__EXERCISE AIM__:
In your copy, the records appear word for word and the pictures do not appear at all.

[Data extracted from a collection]
════════════════
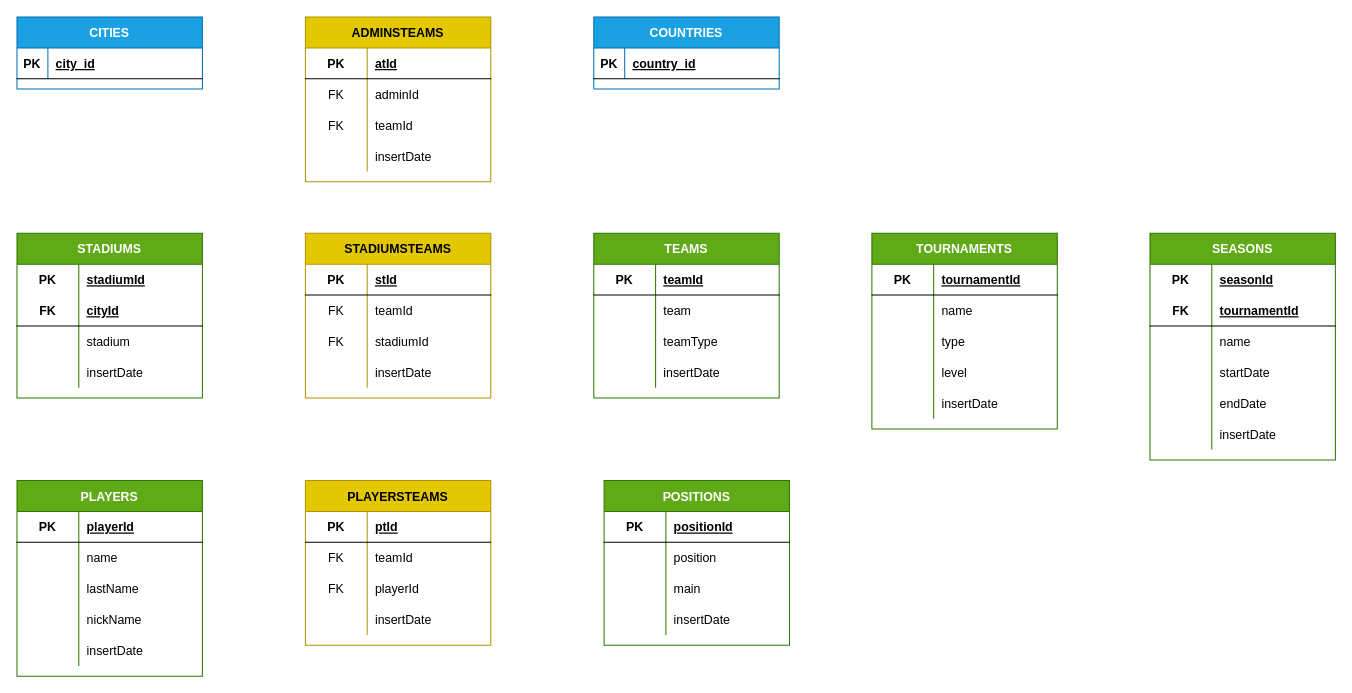
The draw.io diagram soccer/DataModel/soccerModelConcept.drawio in r3card0/soccer.stats, before the edit. Source tidied: cells renumbered, new cells numbered last; positions are measured from the earlier drawing's top-left corner, leaving out a move shared by most shapes. Both pictures are drawn from the tidied source at 103%, with x=0, y=0 at pixel (16, 16).
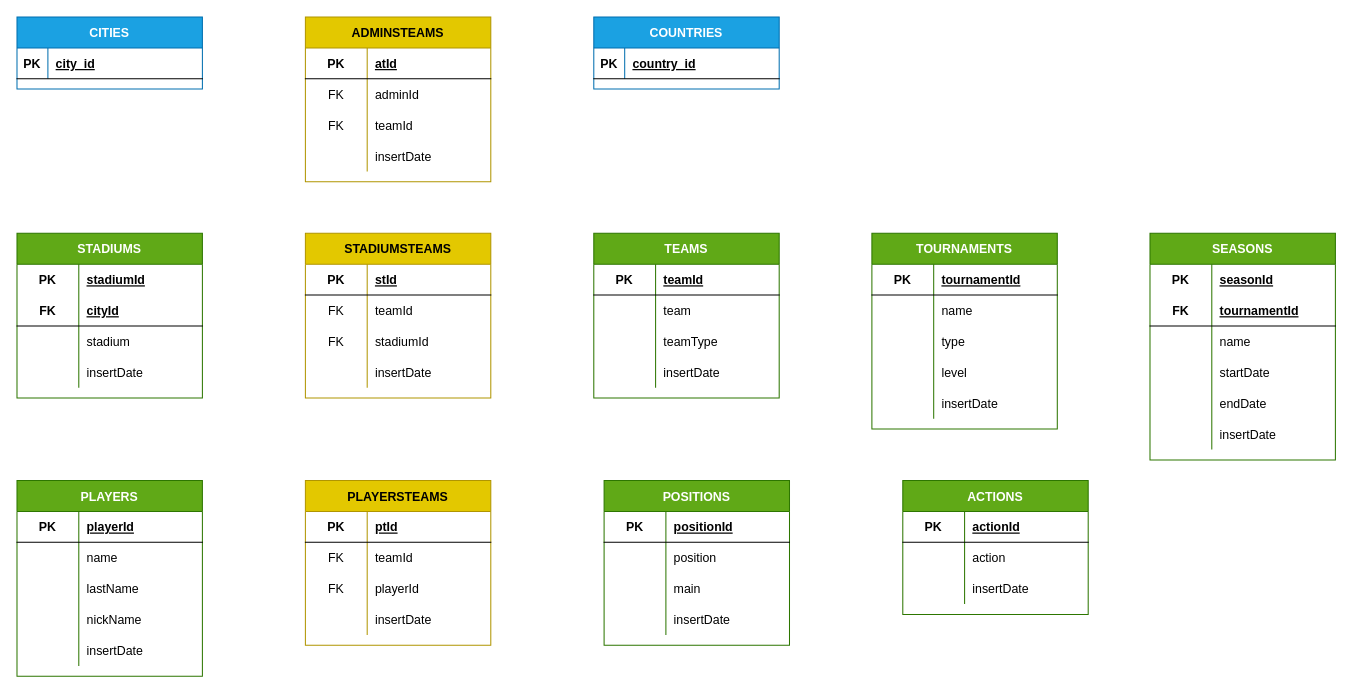
The same page after the edit.

Commit message:
added actions table

The edit, as a diff of the source:
```diff
@@
+    <mxCell id="139" value="ACTIONS" style="shape=table;startSize=30;childLayout=tableLayout;rowLines=0;fontStyle=1;align=center;fillColor=#60a917;fontColor=#ffffff;strokeColor=#2D7600;" parent="1" vertex="1">
+      <mxGeometry x="860" y="450" width="180" height="130" as="geometry" />
+    </mxCell>
+    <mxCell id="140" style="shape=partialRectangle;fillColor=none;top=0;left=0;bottom=1;right=0;" parent="139" vertex="1">
+      <mxGeometry y="30" width="180" height="30" as="geometry" />
+    </mxCell>
+    <mxCell id="141" value="PK" style="shape=partialRectangle;fillColor=none;top=0;left=0;bottom=0;right=0;fontStyle=1;overflow=hidden;" parent="140" vertex="1">
+      <mxGeometry width="60" height="30" as="geometry" />
+    </mxCell>
+    <mxCell id="142" value="actionId" style="shape=partialRectangle;fillColor=none;top=0;left=0;bottom=0;right=0;align=left;spacingLeft=6;fontStyle=5;overflow=hidden;" parent="140" vertex="1">
+      <mxGeometry x="60" width="120" height="30" as="geometry" />
+    </mxCell>
+    <mxCell id="143" style="shape=partialRectangle;fillColor=none;top=0;left=0;bottom=0;right=0;" parent="139" vertex="1">
+      <mxGeometry y="60" width="180" height="30" as="geometry" />
+    </mxCell>
+    <mxCell id="144" style="shape=partialRectangle;fillColor=none;top=0;left=0;bottom=0;right=0;overflow=hidden;" parent="143" vertex="1">
+      <mxGeometry width="60" height="30" as="geometry" />
+    </mxCell>
+    <mxCell id="145" value="action" style="shape=partialRectangle;fillColor=none;top=0;left=0;bottom=0;right=0;align=left;spacingLeft=6;overflow=hidden;" parent="143" vertex="1">
+      <mxGeometry x="60" width="120" height="30" as="geometry" />
+    </mxCell>
+    <mxCell id="146" style="shape=partialRectangle;fillColor=none;top=0;left=0;bottom=0;right=0;" parent="139" vertex="1">
+      <mxGeometry y="90" width="180" height="30" as="geometry" />
+    </mxCell>
+    <mxCell id="147" style="shape=partialRectangle;fillColor=none;top=0;left=0;bottom=0;right=0;overflow=hidden;" parent="146" vertex="1">
+      <mxGeometry width="60" height="30" as="geometry" />
+    </mxCell>
+    <mxCell id="148" value="insertDate" style="shape=partialRectangle;fillColor=none;top=0;left=0;bottom=0;right=0;align=left;spacingLeft=6;overflow=hidden;" parent="146" vertex="1">
+      <mxGeometry x="60" width="120" height="30" as="geometry" />
+    </mxCell>
```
════════════════
__FINAL ANSWER__:
The draw.io diagram soccer/DataModel/soccerModelConcept.drawio in r3card0/soccer.stats, before the edit. Source tidied: cells renumbered, new cells numbered last; positions are measured from the earlier drawing's top-left corner, leaving out a move shared by most shapes. Both pictures are drawn from the tidied source at 103%, with x=0, y=0 at pixel (16, 16).
The same page after the edit.

Commit message:
added actions table

The edit, as a diff of the source:
```diff
@@
+    <mxCell id="139" value="ACTIONS" style="shape=table;startSize=30;childLayout=tableLayout;rowLines=0;fontStyle=1;align=center;fillColor=#60a917;fontColor=#ffffff;strokeColor=#2D7600;" parent="1" vertex="1">
+      <mxGeometry x="860" y="450" width="180" height="130" as="geometry" />
+    </mxCell>
+    <mxCell id="140" style="shape=partialRectangle;fillColor=none;top=0;left=0;bottom=1;right=0;" parent="139" vertex="1">
+      <mxGeometry y="30" width="180" height="30" as="geometry" />
+    </mxCell>
+    <mxCell id="141" value="PK" style="shape=partialRectangle;fillColor=none;top=0;left=0;bottom=0;right=0;fontStyle=1;overflow=hidden;" parent="140" vertex="1">
+      <mxGeometry width="60" height="30" as="geometry" />
+    </mxCell>
+    <mxCell id="142" value="actionId" style="shape=partialRectangle;fillColor=none;top=0;left=0;bottom=0;right=0;align=left;spacingLeft=6;fontStyle=5;overflow=hidden;" parent="140" vertex="1">
+      <mxGeometry x="60" width="120" height="30" as="geometry" />
+    </mxCell>
+    <mxCell id="143" style="shape=partialRectangle;fillColor=none;top=0;left=0;bottom=0;right=0;" parent="139" vertex="1">
+      <mxGeometry y="60" width="180" height="30" as="geometry" />
+    </mxCell>
+    <mxCell id="144" style="shape=partialRectangle;fillColor=none;top=0;left=0;bottom=0;right=0;overflow=hidden;" parent="143" vertex="1">
+      <mxGeometry width="60" height="30" as="geometry" />
+    </mxCell>
+    <mxCell id="145" value="action" style="shape=partialRectangle;fillColor=none;top=0;left=0;bottom=0;right=0;align=left;spacingLeft=6;overflow=hidden;" parent="143" vertex="1">
+      <mxGeometry x="60" width="120" height="30" as="geometry" />
+    </mxCell>
+    <mxCell id="146" style="shape=partialRectangle;fillColor=none;top=0;left=0;bottom=0;right=0;" parent="139" vertex="1">
+      <mxGeometry y="90" width="180" height="30" as="geometry" />
+    </mxCell>
+    <mxCell id="147" style="shape=partialRectangle;fillColor=none;top=0;left=0;bottom=0;right=0;overflow=hidden;" parent="146" vertex="1">
+      <mxGeometry width="60" height="30" as="geometry" />
+    </mxCell>
+    <mxCell id="148" value="insertDate" style="shape=partialRectangle;fillColor=none;top=0;left=0;bottom=0;right=0;align=left;spacingLeft=6;overflow=hidden;" parent="146" vertex="1">
+      <mxGeometry x="60" width="120" height="30" as="geometry" />
+    </mxCell>
```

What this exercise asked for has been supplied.